* [What to produce]: Search the entries below for the word "time" and copy each line that has it.

= = =

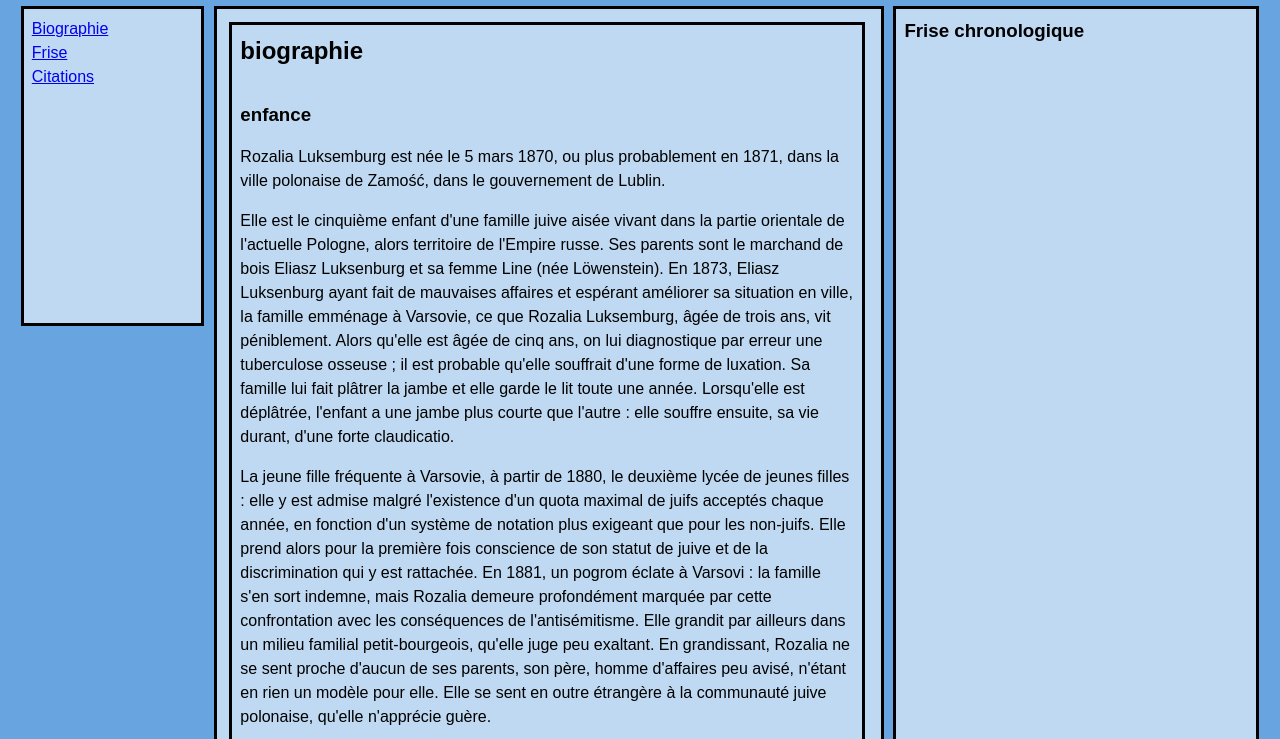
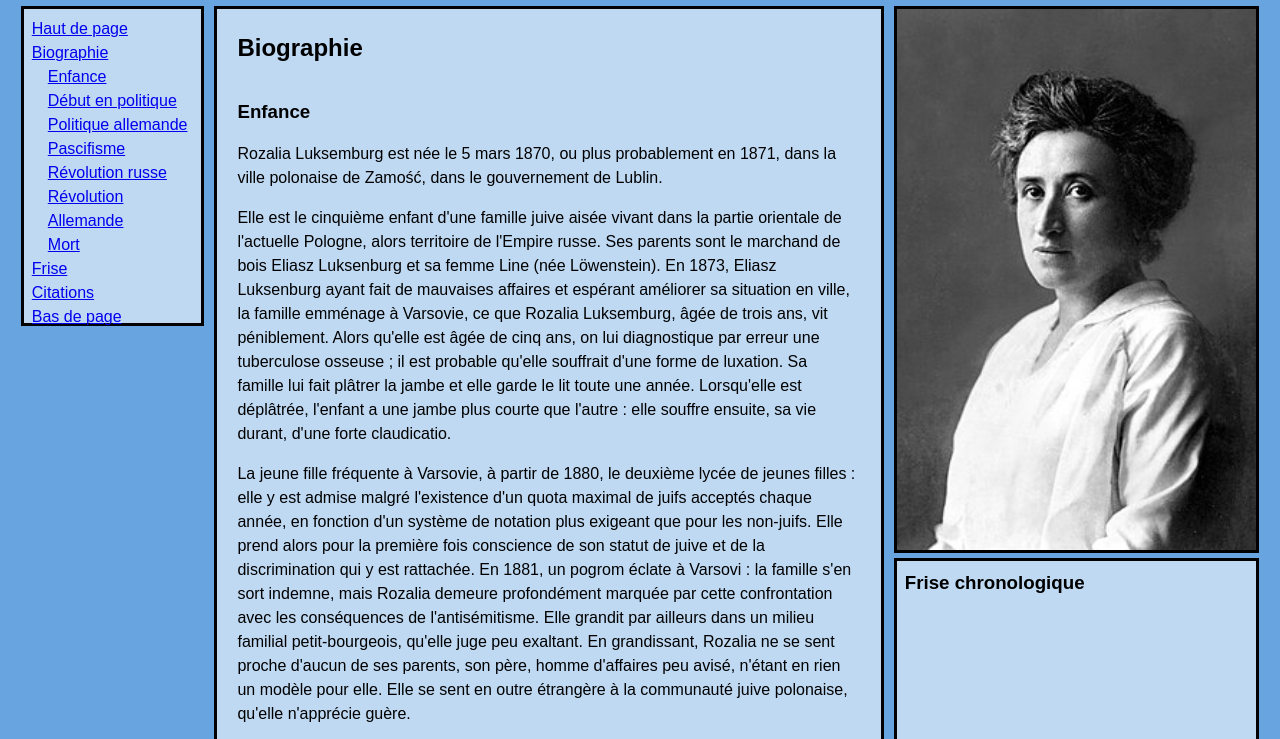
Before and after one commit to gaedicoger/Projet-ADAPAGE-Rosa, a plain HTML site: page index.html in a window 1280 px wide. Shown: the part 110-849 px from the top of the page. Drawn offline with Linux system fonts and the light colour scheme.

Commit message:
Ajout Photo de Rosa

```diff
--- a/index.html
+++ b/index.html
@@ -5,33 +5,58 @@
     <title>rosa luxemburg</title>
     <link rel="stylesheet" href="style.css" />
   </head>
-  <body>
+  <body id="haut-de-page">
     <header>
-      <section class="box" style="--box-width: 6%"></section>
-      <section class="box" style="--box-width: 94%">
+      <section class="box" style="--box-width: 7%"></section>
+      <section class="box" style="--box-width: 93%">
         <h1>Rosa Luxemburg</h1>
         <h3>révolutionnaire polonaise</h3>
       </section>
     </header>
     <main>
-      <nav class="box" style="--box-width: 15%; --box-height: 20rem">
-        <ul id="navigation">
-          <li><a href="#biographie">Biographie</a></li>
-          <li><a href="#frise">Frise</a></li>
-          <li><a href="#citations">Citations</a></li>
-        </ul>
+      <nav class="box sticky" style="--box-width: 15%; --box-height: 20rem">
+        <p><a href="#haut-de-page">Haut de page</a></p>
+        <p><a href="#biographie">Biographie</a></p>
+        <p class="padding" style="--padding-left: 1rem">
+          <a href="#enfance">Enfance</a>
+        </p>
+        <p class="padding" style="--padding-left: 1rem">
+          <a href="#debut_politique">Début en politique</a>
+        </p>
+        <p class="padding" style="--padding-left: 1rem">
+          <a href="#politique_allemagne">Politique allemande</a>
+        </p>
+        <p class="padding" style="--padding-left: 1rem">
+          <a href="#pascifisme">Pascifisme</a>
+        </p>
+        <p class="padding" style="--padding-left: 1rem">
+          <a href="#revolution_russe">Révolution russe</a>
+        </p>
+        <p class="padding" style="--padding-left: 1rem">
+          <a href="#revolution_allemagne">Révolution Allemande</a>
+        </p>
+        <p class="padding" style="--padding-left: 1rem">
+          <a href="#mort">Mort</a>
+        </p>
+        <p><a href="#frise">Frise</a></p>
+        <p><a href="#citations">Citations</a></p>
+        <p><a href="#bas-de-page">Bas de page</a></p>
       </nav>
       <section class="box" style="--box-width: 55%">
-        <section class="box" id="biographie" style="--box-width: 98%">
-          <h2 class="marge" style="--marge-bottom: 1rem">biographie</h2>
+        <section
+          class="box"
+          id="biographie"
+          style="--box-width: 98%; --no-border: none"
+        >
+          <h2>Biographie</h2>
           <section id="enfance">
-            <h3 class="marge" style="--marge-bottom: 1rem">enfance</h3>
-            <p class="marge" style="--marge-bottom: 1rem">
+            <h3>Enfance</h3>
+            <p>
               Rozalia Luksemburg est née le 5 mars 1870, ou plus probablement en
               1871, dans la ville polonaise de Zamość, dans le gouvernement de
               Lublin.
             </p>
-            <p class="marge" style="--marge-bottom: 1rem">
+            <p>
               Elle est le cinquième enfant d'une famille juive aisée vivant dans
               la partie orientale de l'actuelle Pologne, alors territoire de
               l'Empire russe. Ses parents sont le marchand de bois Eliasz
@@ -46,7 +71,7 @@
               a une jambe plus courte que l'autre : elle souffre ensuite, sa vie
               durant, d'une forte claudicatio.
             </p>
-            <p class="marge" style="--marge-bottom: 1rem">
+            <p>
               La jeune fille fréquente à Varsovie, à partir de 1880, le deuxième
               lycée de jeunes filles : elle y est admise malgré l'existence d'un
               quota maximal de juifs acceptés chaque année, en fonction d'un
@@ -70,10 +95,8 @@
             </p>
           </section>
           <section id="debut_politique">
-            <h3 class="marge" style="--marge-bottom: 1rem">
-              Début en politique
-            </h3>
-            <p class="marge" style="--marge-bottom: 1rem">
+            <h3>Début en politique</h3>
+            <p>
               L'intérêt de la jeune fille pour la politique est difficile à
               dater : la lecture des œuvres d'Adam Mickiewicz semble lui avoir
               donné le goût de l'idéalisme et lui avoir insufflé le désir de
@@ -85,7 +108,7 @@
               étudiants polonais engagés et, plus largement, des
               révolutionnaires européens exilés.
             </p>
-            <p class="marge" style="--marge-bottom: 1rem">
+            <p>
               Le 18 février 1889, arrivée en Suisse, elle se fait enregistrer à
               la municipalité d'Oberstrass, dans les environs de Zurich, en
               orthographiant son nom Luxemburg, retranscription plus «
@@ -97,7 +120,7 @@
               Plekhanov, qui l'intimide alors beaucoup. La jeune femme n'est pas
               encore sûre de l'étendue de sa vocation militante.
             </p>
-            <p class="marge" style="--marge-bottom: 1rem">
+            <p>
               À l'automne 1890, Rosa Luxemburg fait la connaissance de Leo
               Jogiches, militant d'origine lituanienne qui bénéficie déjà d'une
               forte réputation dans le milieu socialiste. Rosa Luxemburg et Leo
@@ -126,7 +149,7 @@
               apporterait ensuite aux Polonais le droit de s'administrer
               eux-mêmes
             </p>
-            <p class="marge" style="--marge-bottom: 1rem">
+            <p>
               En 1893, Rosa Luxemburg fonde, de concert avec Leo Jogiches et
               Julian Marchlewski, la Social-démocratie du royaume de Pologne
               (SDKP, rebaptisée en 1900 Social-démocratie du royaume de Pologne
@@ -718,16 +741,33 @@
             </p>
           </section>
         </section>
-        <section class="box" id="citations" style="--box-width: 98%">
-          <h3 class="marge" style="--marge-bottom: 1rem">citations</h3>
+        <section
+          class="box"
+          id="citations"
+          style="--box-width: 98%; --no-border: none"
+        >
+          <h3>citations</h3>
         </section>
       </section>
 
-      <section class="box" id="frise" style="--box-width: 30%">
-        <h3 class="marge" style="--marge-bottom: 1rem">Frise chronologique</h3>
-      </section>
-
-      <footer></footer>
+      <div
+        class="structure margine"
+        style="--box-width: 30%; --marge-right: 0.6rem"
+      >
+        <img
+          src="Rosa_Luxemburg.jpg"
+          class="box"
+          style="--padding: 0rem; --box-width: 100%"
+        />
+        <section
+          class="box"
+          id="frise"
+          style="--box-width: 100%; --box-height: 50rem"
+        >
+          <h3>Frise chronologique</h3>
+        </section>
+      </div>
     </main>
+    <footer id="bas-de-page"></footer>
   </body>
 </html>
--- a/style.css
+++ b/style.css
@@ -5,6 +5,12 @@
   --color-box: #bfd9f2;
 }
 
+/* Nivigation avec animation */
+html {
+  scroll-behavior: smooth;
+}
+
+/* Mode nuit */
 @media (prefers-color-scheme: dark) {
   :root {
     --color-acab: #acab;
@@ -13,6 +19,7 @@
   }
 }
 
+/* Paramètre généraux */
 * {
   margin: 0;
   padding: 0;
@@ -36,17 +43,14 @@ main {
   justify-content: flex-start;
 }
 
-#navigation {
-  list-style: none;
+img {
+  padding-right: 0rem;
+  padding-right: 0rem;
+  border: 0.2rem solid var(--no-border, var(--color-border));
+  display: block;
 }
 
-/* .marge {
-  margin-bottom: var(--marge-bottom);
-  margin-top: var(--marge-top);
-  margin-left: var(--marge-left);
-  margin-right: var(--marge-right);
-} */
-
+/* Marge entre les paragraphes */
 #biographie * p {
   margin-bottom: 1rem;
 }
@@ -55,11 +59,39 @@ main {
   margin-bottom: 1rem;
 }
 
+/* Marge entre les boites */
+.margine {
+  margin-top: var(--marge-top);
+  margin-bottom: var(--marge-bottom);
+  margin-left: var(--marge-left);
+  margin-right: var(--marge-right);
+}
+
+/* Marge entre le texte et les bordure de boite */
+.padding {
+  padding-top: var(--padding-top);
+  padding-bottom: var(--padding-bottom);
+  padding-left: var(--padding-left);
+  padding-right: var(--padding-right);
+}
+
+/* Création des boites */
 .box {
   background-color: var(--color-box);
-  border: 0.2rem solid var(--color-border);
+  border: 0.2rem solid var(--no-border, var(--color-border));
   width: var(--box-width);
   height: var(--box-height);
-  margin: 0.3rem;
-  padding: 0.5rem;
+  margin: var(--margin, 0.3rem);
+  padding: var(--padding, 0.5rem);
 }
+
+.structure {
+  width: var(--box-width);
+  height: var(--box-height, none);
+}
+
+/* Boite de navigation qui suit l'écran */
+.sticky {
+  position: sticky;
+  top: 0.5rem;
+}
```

= = =

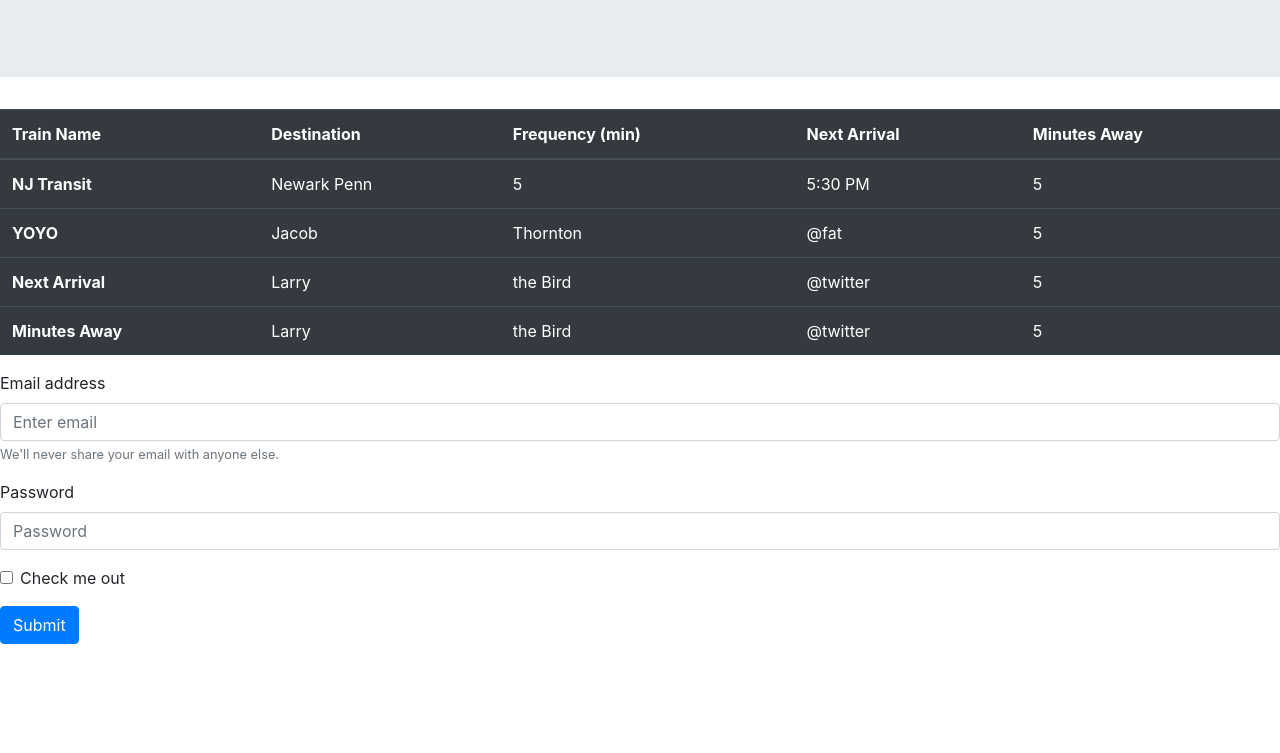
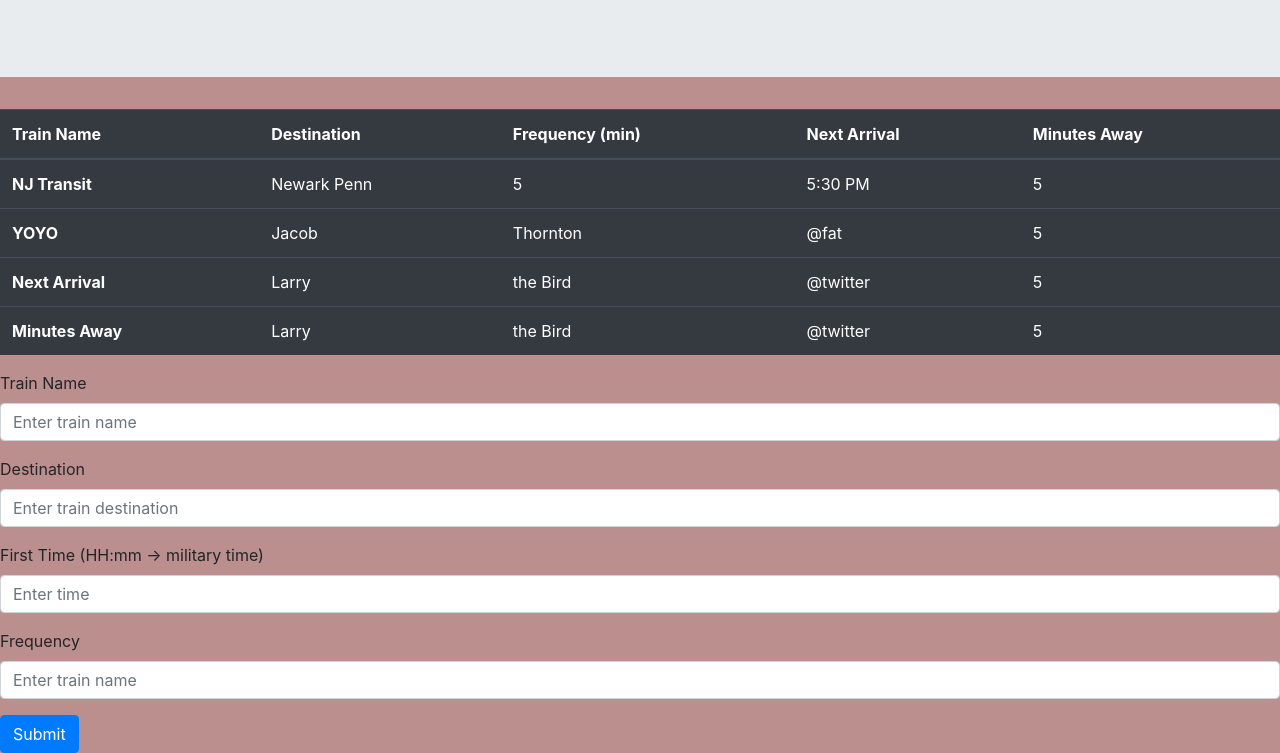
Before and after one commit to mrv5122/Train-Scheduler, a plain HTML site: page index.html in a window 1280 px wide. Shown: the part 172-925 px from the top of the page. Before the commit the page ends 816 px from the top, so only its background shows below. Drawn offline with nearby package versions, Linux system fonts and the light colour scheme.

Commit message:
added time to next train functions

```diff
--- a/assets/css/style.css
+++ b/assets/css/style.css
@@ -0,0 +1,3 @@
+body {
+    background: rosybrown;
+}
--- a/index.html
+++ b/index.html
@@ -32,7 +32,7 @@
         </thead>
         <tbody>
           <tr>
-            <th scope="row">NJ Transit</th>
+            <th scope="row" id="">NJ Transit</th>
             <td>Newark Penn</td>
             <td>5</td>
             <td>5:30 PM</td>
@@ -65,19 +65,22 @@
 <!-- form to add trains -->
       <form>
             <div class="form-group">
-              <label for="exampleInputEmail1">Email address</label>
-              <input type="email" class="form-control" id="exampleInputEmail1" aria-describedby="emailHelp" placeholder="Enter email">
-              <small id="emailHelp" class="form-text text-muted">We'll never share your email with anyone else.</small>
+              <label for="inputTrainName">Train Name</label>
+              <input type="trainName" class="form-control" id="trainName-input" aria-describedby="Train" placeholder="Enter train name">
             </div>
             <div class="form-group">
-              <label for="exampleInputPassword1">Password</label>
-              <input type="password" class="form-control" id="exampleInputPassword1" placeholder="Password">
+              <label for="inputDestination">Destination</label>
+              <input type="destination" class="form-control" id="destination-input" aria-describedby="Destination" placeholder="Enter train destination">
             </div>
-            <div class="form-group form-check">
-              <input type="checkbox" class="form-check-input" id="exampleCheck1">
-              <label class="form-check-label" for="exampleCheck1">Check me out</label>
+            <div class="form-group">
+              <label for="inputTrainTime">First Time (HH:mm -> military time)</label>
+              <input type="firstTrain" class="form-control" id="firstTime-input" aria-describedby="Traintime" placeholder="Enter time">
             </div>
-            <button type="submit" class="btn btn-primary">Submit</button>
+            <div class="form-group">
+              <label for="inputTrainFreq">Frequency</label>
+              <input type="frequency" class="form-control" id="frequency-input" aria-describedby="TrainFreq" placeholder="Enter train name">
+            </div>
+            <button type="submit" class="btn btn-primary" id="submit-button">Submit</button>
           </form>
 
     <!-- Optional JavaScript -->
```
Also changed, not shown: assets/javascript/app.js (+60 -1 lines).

= = =

* [Your solution]:
added time to next train functions
+              <label for="inputTrainTime">First Time (HH:mm -> military time)</label>
+              <input type="firstTrain" class="form-control" id="firstTime-input" aria-describedby="Traintime" placeholder="Enter time">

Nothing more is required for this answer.